The ouroboros appears in the classic alchemical study, Atalanta Fugiens (1617), by the physician to Emperor Rudolf II, Michael Maier (Credit: Staatsbibliothek zu Berlin)

The ouroboros appears in the classic alchemical study, Atalanta Fugiens (1617), by the physician to Emperor Rudolf II, Michael Maier (Credit: Staatsbibliothek zu Berlin)

The ouroboros was also of significance to the Gnostics. From a Gnostic viewpoint, the opposing ends of the ouroboros were interpreted as the divine and earthly in man, which, despite being at odds with one another, existed in unison nonetheless. In this sense, it is comparable to the Chinese yin and yang, depicting the harmony of contrary forces, as well as the cosmic dichotomy of light and darkness in Manichaeism and the Zoroastrian philosophy of the farvahar, which first posited that each soul was composed of a pure, divine component, as well as a human one.

The ouroboros also appears in other ancient traditions. In Norse mythology, the serpent Jörmungandr encircles the world with its tail in its mouth, while in Hinduism, the ouroboros forms part of the foundation upon which the Earth rests. In the more widespread Roman variant of Iranian Mithraism, Zurvan, symbolising ‘boundless time’, is depicted with an ouroboros entwined around his body, while the Mesoamerican deity Quetzalcoatl is often seen in the form of an ouroboros.

The ouroboros is part of Hindu iconography, as in this drawing of a tortoise supporting elephants upon which the Earth rests, enclosed by the serpent, Asootee (Credit: Alamy)

The ouroboros is part of Hindu iconography, as in this drawing of a tortoise supporting elephants upon which the Earth rests, enclosed by the serpent, Asootee (Credit: Alamy)
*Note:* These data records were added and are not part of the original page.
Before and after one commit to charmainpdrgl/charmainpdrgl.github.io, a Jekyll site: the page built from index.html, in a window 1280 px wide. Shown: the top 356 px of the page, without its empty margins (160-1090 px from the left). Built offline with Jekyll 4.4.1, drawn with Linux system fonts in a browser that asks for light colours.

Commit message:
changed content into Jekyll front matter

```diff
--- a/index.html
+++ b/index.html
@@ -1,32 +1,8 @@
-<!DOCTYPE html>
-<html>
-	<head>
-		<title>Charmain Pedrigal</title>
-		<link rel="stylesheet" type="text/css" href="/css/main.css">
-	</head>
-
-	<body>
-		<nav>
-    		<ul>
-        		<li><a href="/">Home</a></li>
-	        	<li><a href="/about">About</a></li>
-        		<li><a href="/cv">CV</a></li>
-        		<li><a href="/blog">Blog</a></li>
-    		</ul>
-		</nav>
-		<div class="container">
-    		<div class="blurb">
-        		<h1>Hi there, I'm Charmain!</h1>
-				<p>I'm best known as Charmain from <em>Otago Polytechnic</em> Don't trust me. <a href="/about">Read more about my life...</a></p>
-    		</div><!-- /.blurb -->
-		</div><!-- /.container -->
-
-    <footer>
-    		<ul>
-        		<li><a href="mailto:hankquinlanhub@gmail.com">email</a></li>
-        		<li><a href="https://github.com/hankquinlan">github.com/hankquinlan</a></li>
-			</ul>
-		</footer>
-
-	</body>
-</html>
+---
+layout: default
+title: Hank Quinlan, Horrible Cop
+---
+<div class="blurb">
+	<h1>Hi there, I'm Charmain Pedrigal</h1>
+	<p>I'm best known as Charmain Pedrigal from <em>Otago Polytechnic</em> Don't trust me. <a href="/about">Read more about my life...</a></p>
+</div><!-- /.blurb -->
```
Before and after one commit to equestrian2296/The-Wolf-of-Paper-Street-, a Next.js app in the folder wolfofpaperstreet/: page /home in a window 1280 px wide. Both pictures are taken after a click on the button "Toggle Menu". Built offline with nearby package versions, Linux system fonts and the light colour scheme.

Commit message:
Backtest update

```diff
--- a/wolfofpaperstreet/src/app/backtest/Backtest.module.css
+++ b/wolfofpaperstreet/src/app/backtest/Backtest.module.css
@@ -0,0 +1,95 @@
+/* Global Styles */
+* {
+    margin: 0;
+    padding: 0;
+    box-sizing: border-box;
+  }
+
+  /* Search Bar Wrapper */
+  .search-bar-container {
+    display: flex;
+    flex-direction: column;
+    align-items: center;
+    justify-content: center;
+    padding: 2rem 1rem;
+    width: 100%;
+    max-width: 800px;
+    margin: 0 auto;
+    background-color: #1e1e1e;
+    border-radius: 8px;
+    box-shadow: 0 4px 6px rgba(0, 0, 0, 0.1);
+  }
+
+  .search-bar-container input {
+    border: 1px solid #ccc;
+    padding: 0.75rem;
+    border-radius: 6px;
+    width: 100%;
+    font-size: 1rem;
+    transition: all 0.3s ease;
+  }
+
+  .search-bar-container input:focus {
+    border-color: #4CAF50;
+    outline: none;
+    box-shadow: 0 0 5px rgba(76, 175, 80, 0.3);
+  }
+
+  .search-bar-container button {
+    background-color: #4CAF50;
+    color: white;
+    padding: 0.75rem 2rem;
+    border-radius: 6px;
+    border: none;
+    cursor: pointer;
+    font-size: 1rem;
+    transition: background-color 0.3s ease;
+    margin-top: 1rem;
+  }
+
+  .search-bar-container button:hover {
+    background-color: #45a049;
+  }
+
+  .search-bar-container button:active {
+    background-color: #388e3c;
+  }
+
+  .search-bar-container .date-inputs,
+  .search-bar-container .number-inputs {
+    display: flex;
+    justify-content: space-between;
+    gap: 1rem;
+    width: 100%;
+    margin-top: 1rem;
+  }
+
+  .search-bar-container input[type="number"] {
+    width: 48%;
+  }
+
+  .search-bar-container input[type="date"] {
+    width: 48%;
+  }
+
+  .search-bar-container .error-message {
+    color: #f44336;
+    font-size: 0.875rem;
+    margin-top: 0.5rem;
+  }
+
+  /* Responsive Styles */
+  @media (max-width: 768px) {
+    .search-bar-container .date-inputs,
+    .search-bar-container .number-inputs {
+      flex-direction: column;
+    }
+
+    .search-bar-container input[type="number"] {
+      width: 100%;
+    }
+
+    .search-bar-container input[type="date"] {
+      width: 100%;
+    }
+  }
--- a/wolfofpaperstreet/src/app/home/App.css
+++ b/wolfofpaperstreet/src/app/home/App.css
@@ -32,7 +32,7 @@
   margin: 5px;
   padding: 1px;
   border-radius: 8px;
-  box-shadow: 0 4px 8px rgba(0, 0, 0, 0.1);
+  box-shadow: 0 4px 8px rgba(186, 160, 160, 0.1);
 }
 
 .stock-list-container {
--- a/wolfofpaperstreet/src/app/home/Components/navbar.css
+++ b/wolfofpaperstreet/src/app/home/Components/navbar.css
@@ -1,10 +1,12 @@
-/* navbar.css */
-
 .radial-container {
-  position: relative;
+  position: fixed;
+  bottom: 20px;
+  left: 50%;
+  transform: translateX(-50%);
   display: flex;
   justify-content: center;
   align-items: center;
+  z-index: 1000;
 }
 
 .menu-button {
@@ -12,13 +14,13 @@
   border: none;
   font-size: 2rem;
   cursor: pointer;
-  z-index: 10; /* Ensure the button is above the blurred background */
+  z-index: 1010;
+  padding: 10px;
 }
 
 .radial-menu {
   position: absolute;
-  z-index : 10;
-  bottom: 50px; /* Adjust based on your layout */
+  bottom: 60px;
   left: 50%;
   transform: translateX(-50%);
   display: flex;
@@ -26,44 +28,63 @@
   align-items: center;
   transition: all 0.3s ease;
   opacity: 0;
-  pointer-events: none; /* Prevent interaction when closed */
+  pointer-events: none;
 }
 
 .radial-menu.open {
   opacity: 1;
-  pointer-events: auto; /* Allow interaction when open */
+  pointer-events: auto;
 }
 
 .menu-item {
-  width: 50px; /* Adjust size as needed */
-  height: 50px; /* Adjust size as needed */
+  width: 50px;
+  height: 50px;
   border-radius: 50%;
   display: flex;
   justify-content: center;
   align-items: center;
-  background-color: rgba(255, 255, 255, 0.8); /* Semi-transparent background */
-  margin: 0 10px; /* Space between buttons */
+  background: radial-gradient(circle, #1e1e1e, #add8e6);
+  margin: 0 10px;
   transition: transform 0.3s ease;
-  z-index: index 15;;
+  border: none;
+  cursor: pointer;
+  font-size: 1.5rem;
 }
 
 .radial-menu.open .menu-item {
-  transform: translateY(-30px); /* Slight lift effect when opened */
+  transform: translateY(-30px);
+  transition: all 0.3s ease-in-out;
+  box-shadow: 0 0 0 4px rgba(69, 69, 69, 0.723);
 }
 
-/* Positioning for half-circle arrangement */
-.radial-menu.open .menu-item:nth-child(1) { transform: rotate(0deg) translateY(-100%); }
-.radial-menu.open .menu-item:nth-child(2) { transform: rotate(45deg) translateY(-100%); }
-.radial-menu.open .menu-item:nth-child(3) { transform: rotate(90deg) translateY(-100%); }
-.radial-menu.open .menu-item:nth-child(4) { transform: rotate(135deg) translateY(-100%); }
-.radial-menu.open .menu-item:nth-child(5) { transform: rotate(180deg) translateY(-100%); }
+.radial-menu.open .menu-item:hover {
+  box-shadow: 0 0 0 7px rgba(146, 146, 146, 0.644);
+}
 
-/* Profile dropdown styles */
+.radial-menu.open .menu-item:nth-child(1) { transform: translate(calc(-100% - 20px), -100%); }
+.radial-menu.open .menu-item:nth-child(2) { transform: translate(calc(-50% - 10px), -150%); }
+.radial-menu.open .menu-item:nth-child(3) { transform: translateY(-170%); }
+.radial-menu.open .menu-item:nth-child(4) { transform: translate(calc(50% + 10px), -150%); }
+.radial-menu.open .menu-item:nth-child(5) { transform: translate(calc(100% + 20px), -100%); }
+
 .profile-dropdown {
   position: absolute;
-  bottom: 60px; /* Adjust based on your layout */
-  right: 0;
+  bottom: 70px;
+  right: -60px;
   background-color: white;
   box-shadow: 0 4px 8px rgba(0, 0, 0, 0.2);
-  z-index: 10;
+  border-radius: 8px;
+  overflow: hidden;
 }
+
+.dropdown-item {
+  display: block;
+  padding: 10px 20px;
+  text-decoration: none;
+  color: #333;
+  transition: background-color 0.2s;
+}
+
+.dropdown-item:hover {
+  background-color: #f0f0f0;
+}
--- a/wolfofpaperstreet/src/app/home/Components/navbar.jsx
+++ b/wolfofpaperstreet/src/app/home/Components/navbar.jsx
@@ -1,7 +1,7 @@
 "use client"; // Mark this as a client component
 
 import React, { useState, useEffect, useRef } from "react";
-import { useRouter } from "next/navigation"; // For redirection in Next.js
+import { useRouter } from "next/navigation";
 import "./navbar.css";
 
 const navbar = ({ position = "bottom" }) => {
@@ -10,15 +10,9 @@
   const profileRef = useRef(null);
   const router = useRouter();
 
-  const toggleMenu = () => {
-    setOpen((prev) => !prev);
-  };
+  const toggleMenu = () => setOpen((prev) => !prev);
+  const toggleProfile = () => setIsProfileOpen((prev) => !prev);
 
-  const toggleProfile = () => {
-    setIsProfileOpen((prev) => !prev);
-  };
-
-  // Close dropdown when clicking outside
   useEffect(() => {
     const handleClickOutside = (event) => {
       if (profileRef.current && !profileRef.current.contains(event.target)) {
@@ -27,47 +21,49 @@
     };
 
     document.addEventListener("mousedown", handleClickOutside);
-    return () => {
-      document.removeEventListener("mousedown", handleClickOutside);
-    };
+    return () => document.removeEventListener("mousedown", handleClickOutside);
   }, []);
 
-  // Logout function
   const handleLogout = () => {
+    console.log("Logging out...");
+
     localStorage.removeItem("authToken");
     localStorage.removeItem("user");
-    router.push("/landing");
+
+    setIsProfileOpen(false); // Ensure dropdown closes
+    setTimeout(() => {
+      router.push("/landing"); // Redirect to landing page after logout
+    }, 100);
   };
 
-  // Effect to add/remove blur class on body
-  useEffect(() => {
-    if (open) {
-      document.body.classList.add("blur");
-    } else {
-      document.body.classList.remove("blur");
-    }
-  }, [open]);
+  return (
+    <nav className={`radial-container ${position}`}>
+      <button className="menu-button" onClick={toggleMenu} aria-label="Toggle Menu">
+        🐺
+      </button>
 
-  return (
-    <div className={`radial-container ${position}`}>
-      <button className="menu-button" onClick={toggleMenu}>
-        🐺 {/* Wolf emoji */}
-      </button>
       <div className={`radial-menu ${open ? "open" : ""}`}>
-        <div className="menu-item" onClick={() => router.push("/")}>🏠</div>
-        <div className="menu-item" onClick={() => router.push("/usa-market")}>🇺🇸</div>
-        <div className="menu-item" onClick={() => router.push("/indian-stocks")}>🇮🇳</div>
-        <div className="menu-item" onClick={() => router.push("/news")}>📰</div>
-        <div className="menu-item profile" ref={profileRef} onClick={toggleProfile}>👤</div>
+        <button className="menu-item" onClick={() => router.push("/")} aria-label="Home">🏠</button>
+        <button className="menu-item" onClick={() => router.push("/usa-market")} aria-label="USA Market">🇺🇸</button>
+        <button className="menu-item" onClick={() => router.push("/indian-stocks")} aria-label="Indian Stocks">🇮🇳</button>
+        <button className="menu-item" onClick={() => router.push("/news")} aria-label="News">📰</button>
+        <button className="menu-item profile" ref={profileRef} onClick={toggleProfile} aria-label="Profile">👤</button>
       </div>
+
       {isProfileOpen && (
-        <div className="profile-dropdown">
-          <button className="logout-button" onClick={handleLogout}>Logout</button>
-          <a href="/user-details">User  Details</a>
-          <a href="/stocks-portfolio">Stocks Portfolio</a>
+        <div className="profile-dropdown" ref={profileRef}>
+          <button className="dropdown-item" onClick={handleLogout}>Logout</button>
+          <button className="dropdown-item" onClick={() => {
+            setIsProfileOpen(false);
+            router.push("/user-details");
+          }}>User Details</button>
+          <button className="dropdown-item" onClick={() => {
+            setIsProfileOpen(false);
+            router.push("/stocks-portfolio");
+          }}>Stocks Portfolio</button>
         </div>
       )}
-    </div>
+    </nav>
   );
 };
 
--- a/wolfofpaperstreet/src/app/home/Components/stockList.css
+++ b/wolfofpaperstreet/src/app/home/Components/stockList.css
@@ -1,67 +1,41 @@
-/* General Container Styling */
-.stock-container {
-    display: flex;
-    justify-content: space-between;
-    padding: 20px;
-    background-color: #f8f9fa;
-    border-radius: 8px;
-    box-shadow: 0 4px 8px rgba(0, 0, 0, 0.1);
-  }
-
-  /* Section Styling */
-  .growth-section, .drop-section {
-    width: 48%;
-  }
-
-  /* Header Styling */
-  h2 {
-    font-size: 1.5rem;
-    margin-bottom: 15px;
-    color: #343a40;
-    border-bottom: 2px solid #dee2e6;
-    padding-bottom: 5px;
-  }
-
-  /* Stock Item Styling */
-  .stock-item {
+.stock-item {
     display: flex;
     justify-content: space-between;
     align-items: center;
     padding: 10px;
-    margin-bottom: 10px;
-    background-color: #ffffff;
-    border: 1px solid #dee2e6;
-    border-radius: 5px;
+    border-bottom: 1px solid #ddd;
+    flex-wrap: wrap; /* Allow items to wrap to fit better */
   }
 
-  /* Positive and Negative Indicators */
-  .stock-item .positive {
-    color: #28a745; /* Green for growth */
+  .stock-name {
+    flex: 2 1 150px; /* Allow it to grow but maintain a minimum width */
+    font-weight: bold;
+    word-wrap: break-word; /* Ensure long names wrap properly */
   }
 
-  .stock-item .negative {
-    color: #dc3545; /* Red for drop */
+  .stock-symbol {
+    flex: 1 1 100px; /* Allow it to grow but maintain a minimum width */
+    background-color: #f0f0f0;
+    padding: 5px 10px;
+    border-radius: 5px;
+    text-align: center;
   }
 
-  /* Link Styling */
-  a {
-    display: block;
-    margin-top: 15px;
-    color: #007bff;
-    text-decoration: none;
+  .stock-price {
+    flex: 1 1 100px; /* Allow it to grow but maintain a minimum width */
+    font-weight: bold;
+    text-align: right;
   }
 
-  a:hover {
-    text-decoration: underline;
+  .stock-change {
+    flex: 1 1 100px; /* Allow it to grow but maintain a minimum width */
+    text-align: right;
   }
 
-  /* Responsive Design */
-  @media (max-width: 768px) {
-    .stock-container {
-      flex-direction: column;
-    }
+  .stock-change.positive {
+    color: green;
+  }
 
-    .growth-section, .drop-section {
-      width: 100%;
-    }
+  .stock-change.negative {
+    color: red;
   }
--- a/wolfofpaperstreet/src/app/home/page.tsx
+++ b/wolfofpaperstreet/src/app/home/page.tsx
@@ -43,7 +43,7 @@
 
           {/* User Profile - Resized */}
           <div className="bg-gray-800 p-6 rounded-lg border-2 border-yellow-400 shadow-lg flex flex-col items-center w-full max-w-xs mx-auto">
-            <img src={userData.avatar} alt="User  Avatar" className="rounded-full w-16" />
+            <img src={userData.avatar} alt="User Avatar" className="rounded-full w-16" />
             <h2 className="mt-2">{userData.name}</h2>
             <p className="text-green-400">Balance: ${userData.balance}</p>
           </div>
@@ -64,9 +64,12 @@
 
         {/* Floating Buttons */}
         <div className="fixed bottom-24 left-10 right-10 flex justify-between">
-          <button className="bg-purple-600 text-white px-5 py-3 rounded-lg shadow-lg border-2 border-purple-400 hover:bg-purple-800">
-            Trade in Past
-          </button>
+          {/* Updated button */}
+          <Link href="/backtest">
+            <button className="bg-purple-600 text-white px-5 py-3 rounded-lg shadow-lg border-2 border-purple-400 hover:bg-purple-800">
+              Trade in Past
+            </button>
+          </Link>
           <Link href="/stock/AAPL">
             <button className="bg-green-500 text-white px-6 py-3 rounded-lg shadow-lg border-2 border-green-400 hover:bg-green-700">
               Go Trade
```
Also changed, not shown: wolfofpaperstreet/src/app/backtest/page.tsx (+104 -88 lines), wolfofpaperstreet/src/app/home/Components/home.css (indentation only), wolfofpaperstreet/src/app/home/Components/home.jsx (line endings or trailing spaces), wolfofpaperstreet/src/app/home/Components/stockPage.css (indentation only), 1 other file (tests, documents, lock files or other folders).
As if this weren’t enough, the ouroboros went on to enjoy much popularity among Renaissance alchemists. Again representing the infinite nature of time and the eternal, it was seen in the eyes of the alchemists as the ultimate obstacle to be overcome in the Magnum Opus, their incessant struggle; for to become immortal – their chief aim – meant to break the incessant cycle of the ouroboros once and for all. That they would also come to possess, through their experiments, the prized ‘philosopher’s stone’ that would bring them all the bling in the world, was mere icing on the cake.

Resource: https://www.bbc.com/culture/article/20171204-the-ancient-symbol-that-spanned-millennia